It’s a story of serendipity.  Beatie Wolfe, singer songwriter and digital pioneer of the NFC-launched album Montagu Square met me at, well, 34 Montagu Square, to discuss a very peculiar and fascinating collaboration.

I say very peculiar for more reasons than one.  34 Montagu square is the home of tailor and Anthony Sinclair Creative Director David Mason.  The very same residence was home to Jimi Hendrix, John Lennon, Yoko Ono and Ringo Starr in the 60’s.  It was also the recording place of Eleanor Rigby and a number of other era-defining songs by the Beatles and other seminal artists from the 60’s and 70’s. David tells me that the current owner from whom he leases the property outbid Noel Gallagher.  Imagine the fallout.

unspecifiedDavid Mason and Beatie Wolfe – Image: Stuart Nicholls

8ad5a2a2ab5eeb800bcaba09a1b7c1a026bosboom002654981b82c13139d671a2e56c1c6c4e0Paul McCartney, Ringo Starr, Jimi Hendrix and John Lennon and Yoko Ono at 34 Montagu Square

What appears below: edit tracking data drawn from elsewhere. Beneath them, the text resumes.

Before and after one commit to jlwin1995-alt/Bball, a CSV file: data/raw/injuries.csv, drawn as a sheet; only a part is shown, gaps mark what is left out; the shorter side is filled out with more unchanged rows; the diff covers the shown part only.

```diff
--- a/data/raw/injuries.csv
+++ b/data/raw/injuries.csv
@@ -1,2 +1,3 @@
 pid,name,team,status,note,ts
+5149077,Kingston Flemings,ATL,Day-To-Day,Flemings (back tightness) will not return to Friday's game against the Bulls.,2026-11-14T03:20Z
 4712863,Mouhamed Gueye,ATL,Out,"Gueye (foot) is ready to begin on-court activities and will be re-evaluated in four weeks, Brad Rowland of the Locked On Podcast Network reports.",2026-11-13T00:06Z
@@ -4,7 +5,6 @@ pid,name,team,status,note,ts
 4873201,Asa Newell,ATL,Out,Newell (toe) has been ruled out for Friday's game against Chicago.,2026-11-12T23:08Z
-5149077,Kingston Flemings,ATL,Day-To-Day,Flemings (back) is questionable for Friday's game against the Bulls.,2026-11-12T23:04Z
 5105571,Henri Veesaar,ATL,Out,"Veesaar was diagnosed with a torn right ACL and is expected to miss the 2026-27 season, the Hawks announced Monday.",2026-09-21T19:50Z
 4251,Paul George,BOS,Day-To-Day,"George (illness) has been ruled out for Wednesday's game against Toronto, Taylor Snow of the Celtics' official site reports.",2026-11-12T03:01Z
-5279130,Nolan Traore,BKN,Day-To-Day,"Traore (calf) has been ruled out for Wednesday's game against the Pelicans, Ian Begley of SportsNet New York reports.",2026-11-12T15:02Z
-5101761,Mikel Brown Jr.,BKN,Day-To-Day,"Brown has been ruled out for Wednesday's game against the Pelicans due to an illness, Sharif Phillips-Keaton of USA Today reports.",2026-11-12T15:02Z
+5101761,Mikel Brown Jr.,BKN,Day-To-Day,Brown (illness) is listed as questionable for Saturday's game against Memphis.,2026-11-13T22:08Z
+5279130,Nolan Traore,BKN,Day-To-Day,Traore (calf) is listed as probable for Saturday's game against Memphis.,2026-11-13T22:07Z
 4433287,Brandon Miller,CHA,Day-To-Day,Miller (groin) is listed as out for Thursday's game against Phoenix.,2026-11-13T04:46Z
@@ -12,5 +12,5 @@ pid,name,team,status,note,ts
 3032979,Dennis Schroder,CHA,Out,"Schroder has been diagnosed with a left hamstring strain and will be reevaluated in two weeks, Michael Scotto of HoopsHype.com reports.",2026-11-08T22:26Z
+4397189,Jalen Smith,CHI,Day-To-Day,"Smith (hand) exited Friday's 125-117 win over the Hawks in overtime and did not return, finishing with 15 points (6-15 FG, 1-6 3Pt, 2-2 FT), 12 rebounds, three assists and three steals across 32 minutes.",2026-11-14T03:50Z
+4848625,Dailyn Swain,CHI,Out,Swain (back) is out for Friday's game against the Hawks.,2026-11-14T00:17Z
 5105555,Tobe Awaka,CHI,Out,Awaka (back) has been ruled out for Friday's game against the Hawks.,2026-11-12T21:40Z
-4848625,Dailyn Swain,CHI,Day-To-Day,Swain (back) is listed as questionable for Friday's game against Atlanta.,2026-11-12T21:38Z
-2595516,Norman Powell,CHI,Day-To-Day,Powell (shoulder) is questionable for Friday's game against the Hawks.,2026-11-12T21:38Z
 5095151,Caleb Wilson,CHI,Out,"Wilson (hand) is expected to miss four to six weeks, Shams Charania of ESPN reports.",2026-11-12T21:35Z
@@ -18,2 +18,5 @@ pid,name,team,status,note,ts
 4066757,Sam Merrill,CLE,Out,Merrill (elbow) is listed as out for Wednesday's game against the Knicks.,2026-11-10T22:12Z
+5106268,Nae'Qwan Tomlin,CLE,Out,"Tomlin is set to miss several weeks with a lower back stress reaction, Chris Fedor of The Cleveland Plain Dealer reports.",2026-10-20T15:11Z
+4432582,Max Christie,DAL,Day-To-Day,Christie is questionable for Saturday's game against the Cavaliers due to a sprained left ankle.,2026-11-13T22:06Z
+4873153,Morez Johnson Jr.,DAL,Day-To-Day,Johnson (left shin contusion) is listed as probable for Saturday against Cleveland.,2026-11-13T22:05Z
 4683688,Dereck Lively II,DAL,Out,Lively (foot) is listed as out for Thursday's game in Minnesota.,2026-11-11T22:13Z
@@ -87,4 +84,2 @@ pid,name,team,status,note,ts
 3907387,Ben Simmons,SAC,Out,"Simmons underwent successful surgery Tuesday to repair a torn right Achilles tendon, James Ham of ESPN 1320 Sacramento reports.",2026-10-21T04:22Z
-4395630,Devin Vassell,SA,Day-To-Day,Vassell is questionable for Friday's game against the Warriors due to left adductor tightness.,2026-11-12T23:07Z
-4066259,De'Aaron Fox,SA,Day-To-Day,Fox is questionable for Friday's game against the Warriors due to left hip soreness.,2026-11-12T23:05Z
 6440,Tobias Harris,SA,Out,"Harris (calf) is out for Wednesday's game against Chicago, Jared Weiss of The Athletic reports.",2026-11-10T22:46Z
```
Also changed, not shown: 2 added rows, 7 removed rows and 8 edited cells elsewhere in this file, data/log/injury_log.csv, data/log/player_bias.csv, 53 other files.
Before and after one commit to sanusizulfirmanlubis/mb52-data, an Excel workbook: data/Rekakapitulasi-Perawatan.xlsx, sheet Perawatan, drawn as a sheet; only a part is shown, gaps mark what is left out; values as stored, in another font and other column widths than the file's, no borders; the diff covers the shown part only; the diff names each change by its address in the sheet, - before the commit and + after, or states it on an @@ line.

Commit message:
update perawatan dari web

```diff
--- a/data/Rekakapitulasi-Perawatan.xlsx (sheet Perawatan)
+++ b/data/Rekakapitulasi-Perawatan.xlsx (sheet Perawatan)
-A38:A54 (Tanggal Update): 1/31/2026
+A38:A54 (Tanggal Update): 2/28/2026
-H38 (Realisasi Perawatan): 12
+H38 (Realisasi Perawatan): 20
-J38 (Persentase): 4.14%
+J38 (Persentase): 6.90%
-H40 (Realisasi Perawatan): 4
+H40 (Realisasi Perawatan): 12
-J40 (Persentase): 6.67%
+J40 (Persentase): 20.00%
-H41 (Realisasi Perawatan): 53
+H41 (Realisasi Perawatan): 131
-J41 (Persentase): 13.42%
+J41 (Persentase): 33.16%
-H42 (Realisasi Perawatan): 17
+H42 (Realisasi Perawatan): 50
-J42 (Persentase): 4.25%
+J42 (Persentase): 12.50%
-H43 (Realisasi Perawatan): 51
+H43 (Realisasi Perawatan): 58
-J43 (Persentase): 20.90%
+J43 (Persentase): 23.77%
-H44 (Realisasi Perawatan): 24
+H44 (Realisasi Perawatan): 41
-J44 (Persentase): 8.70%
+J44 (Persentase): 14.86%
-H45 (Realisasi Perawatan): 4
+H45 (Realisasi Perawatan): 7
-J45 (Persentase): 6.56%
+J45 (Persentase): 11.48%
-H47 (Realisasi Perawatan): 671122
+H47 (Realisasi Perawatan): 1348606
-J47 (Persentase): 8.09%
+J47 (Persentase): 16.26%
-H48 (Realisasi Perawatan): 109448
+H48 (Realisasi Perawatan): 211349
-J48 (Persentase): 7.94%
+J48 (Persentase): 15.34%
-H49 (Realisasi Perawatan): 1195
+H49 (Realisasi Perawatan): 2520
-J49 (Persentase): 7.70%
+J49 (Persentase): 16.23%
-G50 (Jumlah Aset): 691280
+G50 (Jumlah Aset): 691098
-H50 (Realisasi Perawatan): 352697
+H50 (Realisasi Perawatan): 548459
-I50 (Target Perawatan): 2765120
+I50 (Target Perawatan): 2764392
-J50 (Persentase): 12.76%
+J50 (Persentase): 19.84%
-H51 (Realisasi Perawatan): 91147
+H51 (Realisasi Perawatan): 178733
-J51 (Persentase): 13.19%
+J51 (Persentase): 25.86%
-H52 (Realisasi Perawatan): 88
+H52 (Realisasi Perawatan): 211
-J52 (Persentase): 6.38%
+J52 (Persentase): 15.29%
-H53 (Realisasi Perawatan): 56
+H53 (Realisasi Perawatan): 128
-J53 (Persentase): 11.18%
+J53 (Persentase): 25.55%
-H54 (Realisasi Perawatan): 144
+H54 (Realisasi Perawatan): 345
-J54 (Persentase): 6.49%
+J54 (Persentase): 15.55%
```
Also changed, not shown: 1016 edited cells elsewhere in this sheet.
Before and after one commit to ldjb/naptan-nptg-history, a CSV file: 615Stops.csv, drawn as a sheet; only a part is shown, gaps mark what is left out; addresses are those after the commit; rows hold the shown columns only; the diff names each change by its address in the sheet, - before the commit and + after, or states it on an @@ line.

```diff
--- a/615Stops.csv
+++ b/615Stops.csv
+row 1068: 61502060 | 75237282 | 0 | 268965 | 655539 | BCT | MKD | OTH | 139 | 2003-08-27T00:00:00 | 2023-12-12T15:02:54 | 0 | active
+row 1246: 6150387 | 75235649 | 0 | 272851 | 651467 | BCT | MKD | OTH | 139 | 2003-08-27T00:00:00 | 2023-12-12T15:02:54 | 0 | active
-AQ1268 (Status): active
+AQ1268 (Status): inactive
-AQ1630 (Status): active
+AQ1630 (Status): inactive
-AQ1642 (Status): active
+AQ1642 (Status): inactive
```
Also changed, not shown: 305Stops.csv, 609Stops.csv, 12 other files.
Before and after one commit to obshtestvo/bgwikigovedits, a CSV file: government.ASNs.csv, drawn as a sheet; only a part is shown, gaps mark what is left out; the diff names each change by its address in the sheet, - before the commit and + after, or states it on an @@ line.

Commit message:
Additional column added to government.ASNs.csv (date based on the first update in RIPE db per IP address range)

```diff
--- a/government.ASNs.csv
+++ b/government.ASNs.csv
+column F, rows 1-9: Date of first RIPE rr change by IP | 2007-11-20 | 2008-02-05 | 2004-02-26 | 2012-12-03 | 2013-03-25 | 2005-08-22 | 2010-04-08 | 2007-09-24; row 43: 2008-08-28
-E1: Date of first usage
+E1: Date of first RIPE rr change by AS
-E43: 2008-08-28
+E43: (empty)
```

I was greeted at 34 Montagu Square by David Mason who recently acquired the rights to the Mr Fish label – a fashion brand famous in the mid 60’s to 70’s for dressing Mick Jagger, David Bowie, The Beatles and Jimi Hendrix and less famous for dressing David Hockney, Pablo Picasso and Princess Margaret.  The role call of clients is astonishing.

12-carnabyTlRy2Gjtumblr_lwvnacdxAO1r95vbyo1_50030B0F57500000578-3422402-image-m-83_1454063635580Mick Jagger, David Bowie and Jimi Hendrix wearing Mr Fish.  And Mr Michael Fish himself outside his boutique

David is in the midst of relaunching Mr Fish (which we’ll delve into further in a future post) but today we’re talking about a collaboration he has just completed with Beatie and digital weaving pioneer Nadia Anne Ricketts, founder of Beatwoven.

DSC01015Beatie’s Take Me Home Jacket is enabled with NFC technology and when in close range of an NFC-enabled smartphone, plays the song

Beatie bumped into David at the Royal Albert Hall while attending a Michael Caine event commemorating the film Alfie – which Anthony Sinclair tailors created the suits for – and they got talking about 34 Montagu Square.  David invited Beatie over for tea and to experience the fascinating story of the residence.  This led to a discussion about Beatie performing in the flat and recording a track there.  The idea of translating the track into a fabric came about later.  It was the result of  another chance meeting, this time between Beatie and Nadia at a book launch.  Nadia was presenting her ‘Lucy In the Sky With Diamonds’ chair, which caught Beatie’s attention.

ChairPanelNadia’s Beatwoven designs

Beatie and Nadia came up with the idea of weaving a fabric from one of Beatie’s tracks, which would then be crafted into a jacket befitting a rock star, by David and his team of Hackney Wick-based tailors.  David was inspired by the military jackets made popular by Jimi Hendrix and particularly the strength of the shoulder line.  Jimi’s signature collar features too.

Jimi_Hendrix_by_Gered_MankowitzImage: Jimi Hendrix, Mason’s Yard, London, 1967. Photograph by Gered Mankowitz © Bowstir Ltd. 2012/Mankowitz.com

David’s tailoring is steeped in British history and culture, and the weaving of the fabric at a mill in Sudbury in addition to Beatie’s Brit singer-songwriter swagger makes this a very British collaboration from concept to completion.  This collaboration was driven by creativity.  There was no commercial aim, leaving the three collaborators to experiment with fabric selection and even change the garment from a gown to a jacket in the final few weeks of the project.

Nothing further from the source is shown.